Federal Rule of Civil Procedure 12(b)(2) governs dismissal for lack of personal jurisdiction. "In order to exercise personal jurisdiction over a nonresident defendant in a case presenting a federal question, the district court must first determine that 'a rule or statute potentially confers jurisdiction over the defendant and then conclude that asserting jurisdiction does not offend the principles of Fifth Amendment due process.'" Doe I v. Unocal Corporation, 248 F.3d 915, 921-22 (9th Cir. 2001), citing Go-Video, Inc. v. Akai Electric Co., Ltd., 885 F.2d 1406, 1413 (9th Cir. 1989).
Due process requires that nonresident defendants have certain "minimum contacts" with the forum state so that the exercise of jurisdiction does not offend traditional notions of fair play and substantial justice. Int'l Shoe v. Washington, 326 U.S. 310 (1945). "[I]t is essential in each case that there be some act by which the defendant purposefully avails itself of the privilege of conducting activities within the forum State, thus invoking the benefits and protections of its law." Hanson v. Denckla, 357 U.S. 235, 253 (1958).

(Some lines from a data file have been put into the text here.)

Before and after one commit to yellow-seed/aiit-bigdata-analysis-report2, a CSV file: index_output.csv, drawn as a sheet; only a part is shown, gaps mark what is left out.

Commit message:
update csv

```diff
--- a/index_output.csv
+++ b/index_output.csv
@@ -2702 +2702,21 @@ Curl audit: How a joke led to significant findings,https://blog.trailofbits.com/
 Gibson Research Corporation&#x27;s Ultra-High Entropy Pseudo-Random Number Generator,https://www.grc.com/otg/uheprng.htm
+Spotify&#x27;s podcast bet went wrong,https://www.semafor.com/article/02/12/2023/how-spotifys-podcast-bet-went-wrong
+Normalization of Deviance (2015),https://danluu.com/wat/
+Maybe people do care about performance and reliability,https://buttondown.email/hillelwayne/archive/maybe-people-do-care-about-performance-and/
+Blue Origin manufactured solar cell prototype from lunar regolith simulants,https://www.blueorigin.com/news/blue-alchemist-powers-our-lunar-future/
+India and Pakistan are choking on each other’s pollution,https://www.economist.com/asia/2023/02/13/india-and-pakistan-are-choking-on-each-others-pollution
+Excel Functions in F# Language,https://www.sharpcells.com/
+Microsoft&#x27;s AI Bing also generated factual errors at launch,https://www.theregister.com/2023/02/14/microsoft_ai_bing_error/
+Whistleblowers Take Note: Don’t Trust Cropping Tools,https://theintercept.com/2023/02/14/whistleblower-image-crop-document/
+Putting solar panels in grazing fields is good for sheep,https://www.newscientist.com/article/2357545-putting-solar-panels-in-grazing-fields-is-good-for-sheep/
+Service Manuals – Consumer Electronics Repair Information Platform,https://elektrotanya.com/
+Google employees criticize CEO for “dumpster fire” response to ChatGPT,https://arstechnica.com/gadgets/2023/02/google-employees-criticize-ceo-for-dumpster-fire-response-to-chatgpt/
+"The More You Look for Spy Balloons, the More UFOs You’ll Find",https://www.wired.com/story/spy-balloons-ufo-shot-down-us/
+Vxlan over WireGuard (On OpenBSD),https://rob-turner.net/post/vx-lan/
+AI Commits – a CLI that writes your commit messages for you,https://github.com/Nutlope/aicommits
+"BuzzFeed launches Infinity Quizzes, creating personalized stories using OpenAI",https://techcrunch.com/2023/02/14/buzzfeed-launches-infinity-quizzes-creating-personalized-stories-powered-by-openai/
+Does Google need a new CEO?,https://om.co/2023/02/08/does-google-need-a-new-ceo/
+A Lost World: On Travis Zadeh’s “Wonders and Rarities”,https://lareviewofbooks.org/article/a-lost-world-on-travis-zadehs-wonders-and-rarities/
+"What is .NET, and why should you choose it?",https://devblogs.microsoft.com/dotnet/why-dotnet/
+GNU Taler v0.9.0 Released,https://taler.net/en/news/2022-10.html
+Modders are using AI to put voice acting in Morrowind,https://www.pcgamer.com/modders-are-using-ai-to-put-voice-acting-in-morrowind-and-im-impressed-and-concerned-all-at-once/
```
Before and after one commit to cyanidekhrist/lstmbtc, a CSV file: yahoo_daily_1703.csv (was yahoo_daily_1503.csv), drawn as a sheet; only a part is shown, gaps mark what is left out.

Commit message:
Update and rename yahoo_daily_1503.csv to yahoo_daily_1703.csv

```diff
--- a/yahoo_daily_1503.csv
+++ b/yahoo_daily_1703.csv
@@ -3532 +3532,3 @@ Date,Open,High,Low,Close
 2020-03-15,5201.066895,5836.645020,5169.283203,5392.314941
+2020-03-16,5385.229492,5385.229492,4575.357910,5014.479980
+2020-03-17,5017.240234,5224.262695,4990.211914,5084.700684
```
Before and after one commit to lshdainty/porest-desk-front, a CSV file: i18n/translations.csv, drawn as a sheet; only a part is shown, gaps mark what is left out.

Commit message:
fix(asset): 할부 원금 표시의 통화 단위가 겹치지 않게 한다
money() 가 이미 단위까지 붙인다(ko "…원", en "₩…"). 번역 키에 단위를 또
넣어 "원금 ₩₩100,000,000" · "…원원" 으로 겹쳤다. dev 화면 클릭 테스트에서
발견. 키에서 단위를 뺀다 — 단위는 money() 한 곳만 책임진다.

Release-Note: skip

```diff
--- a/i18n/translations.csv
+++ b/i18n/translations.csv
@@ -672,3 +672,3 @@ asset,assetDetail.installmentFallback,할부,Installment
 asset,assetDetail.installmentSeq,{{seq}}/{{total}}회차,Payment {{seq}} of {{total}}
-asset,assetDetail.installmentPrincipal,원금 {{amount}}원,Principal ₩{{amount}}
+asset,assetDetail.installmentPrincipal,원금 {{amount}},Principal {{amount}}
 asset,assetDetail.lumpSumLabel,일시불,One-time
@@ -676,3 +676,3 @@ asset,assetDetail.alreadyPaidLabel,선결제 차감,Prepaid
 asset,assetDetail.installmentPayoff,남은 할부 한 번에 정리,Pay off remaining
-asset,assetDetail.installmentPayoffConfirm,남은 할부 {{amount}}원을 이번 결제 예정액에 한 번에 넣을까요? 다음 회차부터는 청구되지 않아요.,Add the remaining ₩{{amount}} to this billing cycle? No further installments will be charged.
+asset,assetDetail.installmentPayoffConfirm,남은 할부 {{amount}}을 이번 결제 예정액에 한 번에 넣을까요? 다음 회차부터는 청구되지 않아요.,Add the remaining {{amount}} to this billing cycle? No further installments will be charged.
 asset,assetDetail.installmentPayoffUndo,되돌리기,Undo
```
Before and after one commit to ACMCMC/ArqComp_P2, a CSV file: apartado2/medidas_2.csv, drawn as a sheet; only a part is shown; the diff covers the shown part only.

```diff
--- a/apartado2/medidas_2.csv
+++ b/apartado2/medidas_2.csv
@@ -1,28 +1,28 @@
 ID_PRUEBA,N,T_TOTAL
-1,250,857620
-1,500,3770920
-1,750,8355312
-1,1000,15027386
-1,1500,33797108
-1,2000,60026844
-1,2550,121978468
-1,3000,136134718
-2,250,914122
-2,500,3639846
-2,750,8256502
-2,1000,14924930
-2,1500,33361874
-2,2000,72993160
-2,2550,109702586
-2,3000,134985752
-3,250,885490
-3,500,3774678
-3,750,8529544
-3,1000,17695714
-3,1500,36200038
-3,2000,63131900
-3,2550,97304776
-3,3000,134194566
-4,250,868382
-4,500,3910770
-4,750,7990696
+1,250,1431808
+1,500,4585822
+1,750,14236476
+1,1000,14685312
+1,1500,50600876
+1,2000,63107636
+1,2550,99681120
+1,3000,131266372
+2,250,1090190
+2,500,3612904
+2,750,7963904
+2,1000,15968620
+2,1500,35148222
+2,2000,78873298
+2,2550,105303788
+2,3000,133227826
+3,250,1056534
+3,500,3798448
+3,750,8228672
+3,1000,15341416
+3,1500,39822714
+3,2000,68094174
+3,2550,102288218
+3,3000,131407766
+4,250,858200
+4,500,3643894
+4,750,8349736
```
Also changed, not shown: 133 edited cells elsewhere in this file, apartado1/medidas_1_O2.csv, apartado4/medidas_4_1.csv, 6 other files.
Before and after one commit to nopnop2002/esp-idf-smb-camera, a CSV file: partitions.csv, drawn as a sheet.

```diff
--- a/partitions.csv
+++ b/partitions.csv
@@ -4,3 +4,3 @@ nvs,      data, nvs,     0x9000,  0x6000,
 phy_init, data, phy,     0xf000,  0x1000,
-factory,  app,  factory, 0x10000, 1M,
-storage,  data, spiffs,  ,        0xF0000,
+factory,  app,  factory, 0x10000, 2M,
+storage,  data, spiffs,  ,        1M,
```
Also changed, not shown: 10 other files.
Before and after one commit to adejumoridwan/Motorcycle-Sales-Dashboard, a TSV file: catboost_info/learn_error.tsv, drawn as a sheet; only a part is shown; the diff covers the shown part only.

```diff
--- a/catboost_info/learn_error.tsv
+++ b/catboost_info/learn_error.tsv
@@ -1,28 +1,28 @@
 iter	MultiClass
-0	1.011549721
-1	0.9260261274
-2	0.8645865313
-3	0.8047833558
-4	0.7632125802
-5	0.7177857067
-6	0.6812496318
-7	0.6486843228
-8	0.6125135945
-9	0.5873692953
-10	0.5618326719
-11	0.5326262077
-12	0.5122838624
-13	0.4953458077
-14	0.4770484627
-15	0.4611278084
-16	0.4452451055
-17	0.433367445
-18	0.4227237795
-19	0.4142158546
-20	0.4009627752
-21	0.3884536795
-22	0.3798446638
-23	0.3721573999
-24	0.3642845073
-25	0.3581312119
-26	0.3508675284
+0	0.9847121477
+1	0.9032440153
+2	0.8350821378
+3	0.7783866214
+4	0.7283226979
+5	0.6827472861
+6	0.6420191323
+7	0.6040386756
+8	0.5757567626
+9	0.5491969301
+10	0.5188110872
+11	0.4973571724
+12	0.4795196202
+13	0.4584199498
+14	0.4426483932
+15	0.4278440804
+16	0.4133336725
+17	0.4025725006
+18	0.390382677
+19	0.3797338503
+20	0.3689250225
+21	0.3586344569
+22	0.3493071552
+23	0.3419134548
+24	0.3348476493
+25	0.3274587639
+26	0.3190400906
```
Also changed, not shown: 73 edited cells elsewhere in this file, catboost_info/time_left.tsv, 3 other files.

A court may exercise personal jurisdiction over a nonresident defendant generally or specifically. Doe v. Am. Nat'l Red Cross, 112 F.3d 1048, 1050 (9th Cir. 1997). Specific jurisdiction exists when: (1) the defendant purposefully avails himself of the "privilege of conducting activities in the forum," (2) the claims arises "from the defendant's forum-related activities," (3) is reasonable. See Data Disc, Inc. V. Sys. Tech. Assocs., Inc., 557 F.2d 1280, 1287 (9th Cir. 1977). Alternatively, a court has general jurisdiction when the defendant's activities within a state are "substantial" or "continuous and systematic." Id.
The plaintiff has the burden to establish a court's personal jurisdiction over a defendant. Cubbage v. Merchent, 744 F.2d 665, 667 (9th Cir. 1984), cert. denied, 470 U.S. 1005 (1985). The plaintiff need only demonstrate facts that if true would support jurisdiction over the defendant. Ballard v. Savage, 65 F.3d 1495, 1498 (9th Cir. 1995) (citations omitted); see also AT&T v. Compagnie Bruxelles Lambert, 94 F.3d 586, 588 (9th Cir. 1996) (where trial court rules on jurisdictional issue based on affidavits and discovery materials without holding evidentiary hearing, plaintiff need only make prima facie showing). "[C]onflicts between the facts contained in the parties' affidavits must be resolved in [plaintiffs'] favor for purposes of deciding whether a prima facie case for personal jurisdiction exists." Id. (citations omitted.)
Defendant Burns argues the Court has no personal jurisdiction over him. He presents substantial evidence to prove his argument: (1) he is a resident of Nevada; (2) he has had no contact with California since 1993, when he moved from California to Nevada; (3) he does not maintain an address, office, post office box, or telephone listing in California; (4) he does not own real property in California; (5) he has not paid taxes in California since 1993; (6) he was served with the Summons and Complaint for this action in Nevada; (7) Plaintiff's underlying claim arose out a contract executed by Burns, in Nevada, and by Plaintiff, in Arizona; and, most importantly, (8) Plaintiff is pursuing ...